Data to examine:

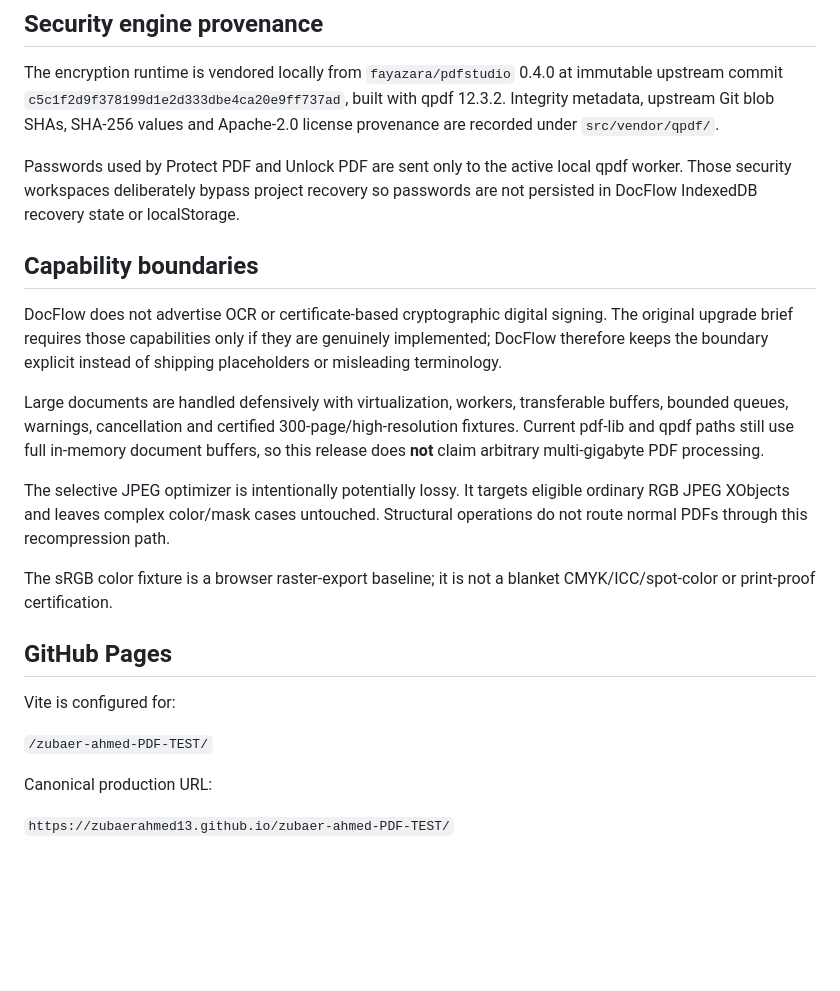
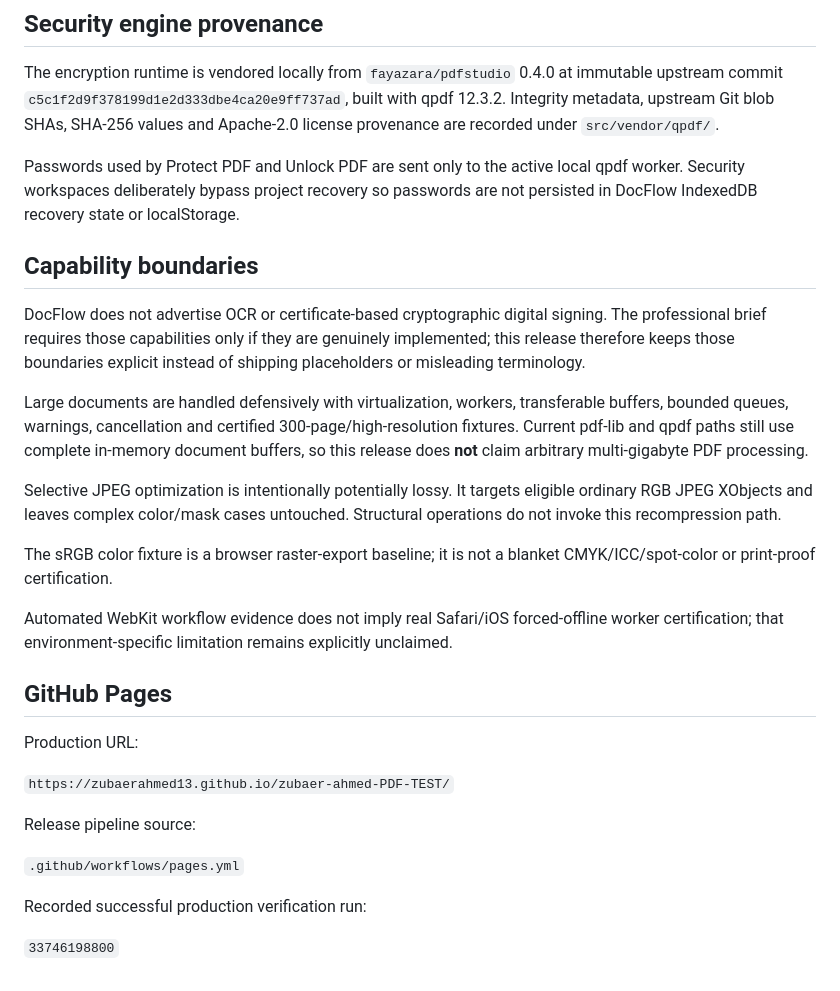
Before and after one commit to ZubaerAhmed13/zubaer-ahmed-PDF-TEST, a Markdown page: README.md, the part around one of its changes. Drawn GitHub-style; blank space fills up the shorter version.

```diff
--- a/README.md
+++ b/README.md
@@ -58,24 +68,30 @@ See `ARCHITECTURE.md`, `SECURITY.md`, `PRIVACY.md`, `TESTING.md`, `docs/LEGACY_P
 
 The encryption runtime is vendored locally from `fayazara/pdfstudio` 0.4.0 at immutable upstream commit `c5c1f2d9f378199d1e2d333dbe4ca20e9ff737ad`, built with qpdf 12.3.2. Integrity metadata, upstream Git blob SHAs, SHA-256 values and Apache-2.0 license provenance are recorded under `src/vendor/qpdf/`.
 
-Passwords used by Protect PDF and Unlock PDF are sent only to the active local qpdf worker. Those security workspaces deliberately bypass project recovery so passwords are not persisted in DocFlow IndexedDB recovery state or localStorage.
+Passwords used by Protect PDF and Unlock PDF are sent only to the active local qpdf worker. Security workspaces deliberately bypass project recovery so passwords are not persisted in DocFlow IndexedDB recovery state or localStorage.
 
 ## Capability boundaries
 
-DocFlow does not advertise OCR or certificate-based cryptographic digital signing. The original upgrade brief requires those capabilities only if they are genuinely implemented; DocFlow therefore keeps the boundary explicit instead of shipping placeholders or misleading terminology.
+DocFlow does not advertise OCR or certificate-based cryptographic digital signing. The professional brief requires those capabilities only if they are genuinely implemented; this release therefore keeps those boundaries explicit instead of shipping placeholders or misleading terminology.
 
-Large documents are handled defensively with virtualization, workers, transferable buffers, bounded queues, warnings, cancellation and certified 300-page/high-resolution fixtures. Current pdf-lib and qpdf paths still use full in-memory document buffers, so this release does **not** claim arbitrary multi-gigabyte PDF processing.
+Large documents are handled defensively with virtualization, workers, transferable buffers, bounded queues, warnings, cancellation and certified 300-page/high-resolution fixtures. Current pdf-lib and qpdf paths still use complete in-memory document buffers, so this release does **not** claim arbitrary multi-gigabyte PDF processing.
 
-The selective JPEG optimizer is intentionally potentially lossy. It targets eligible ordinary RGB JPEG XObjects and leaves complex color/mask cases untouched. Structural operations do not route normal PDFs through this recompression path.
+Selective JPEG optimization is intentionally potentially lossy. It targets eligible ordinary RGB JPEG XObjects and leaves complex color/mask cases untouched. Structural operations do not invoke this recompression path.
 
 The sRGB color fixture is a browser raster-export baseline; it is not a blanket CMYK/ICC/spot-color or print-proof certification.
 
+Automated WebKit workflow evidence does not imply real Safari/iOS forced-offline worker certification; that environment-specific limitation remains explicitly unclaimed.
+
 ## GitHub Pages
 
-Vite is configured for:
-
-`/zubaer-ahmed-PDF-TEST/`
-
-Canonical production URL:
+Production URL:
 
 `https://zubaerahmed13.github.io/zubaer-ahmed-PDF-TEST/`
+
+Release pipeline source:
+
+`.github/workflows/pages.yml`
+
+Recorded successful production verification run:
+
+`33746198800`
```
Also changed, not shown: other parts of README.md (+22 -12 lines), RELEASE_CHECKLIST.md (+45 -24 lines), docs/COMPLETION_REPORT.md (added, +235 -0 lines).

Work request: In the copy, include every record exactly and no pictures at all.

Finished exercise:
Before and after one commit to ZubaerAhmed13/zubaer-ahmed-PDF-TEST, a Markdown page: README.md, the part around one of its changes. Drawn GitHub-style; blank space fills up the shorter version.

```diff
--- a/README.md
+++ b/README.md
@@ -58,24 +68,30 @@ See `ARCHITECTURE.md`, `SECURITY.md`, `PRIVACY.md`, `TESTING.md`, `docs/LEGACY_P
 
 The encryption runtime is vendored locally from `fayazara/pdfstudio` 0.4.0 at immutable upstream commit `c5c1f2d9f378199d1e2d333dbe4ca20e9ff737ad`, built with qpdf 12.3.2. Integrity metadata, upstream Git blob SHAs, SHA-256 values and Apache-2.0 license provenance are recorded under `src/vendor/qpdf/`.
 
-Passwords used by Protect PDF and Unlock PDF are sent only to the active local qpdf worker. Those security workspaces deliberately bypass project recovery so passwords are not persisted in DocFlow IndexedDB recovery state or localStorage.
+Passwords used by Protect PDF and Unlock PDF are sent only to the active local qpdf worker. Security workspaces deliberately bypass project recovery so passwords are not persisted in DocFlow IndexedDB recovery state or localStorage.
 
 ## Capability boundaries
 
-DocFlow does not advertise OCR or certificate-based cryptographic digital signing. The original upgrade brief requires those capabilities only if they are genuinely implemented; DocFlow therefore keeps the boundary explicit instead of shipping placeholders or misleading terminology.
+DocFlow does not advertise OCR or certificate-based cryptographic digital signing. The professional brief requires those capabilities only if they are genuinely implemented; this release therefore keeps those boundaries explicit instead of shipping placeholders or misleading terminology.
 
-Large documents are handled defensively with virtualization, workers, transferable buffers, bounded queues, warnings, cancellation and certified 300-page/high-resolution fixtures. Current pdf-lib and qpdf paths still use full in-memory document buffers, so this release does **not** claim arbitrary multi-gigabyte PDF processing.
+Large documents are handled defensively with virtualization, workers, transferable buffers, bounded queues, warnings, cancellation and certified 300-page/high-resolution fixtures. Current pdf-lib and qpdf paths still use complete in-memory document buffers, so this release does **not** claim arbitrary multi-gigabyte PDF processing.
 
-The selective JPEG optimizer is intentionally potentially lossy. It targets eligible ordinary RGB JPEG XObjects and leaves complex color/mask cases untouched. Structural operations do not route normal PDFs through this recompression path.
+Selective JPEG optimization is intentionally potentially lossy. It targets eligible ordinary RGB JPEG XObjects and leaves complex color/mask cases untouched. Structural operations do not invoke this recompression path.
 
 The sRGB color fixture is a browser raster-export baseline; it is not a blanket CMYK/ICC/spot-color or print-proof certification.
 
+Automated WebKit workflow evidence does not imply real Safari/iOS forced-offline worker certification; that environment-specific limitation remains explicitly unclaimed.
+
 ## GitHub Pages
 
-Vite is configured for:
-
-`/zubaer-ahmed-PDF-TEST/`
-
-Canonical production URL:
+Production URL:
 
 `https://zubaerahmed13.github.io/zubaer-ahmed-PDF-TEST/`
+
+Release pipeline source:
+
+`.github/workflows/pages.yml`
+
+Recorded successful production verification run:
+
+`33746198800`
```
Also changed, not shown: other parts of README.md (+22 -12 lines), RELEASE_CHECKLIST.md (+45 -24 lines), docs/COMPLETION_REPORT.md (added, +235 -0 lines).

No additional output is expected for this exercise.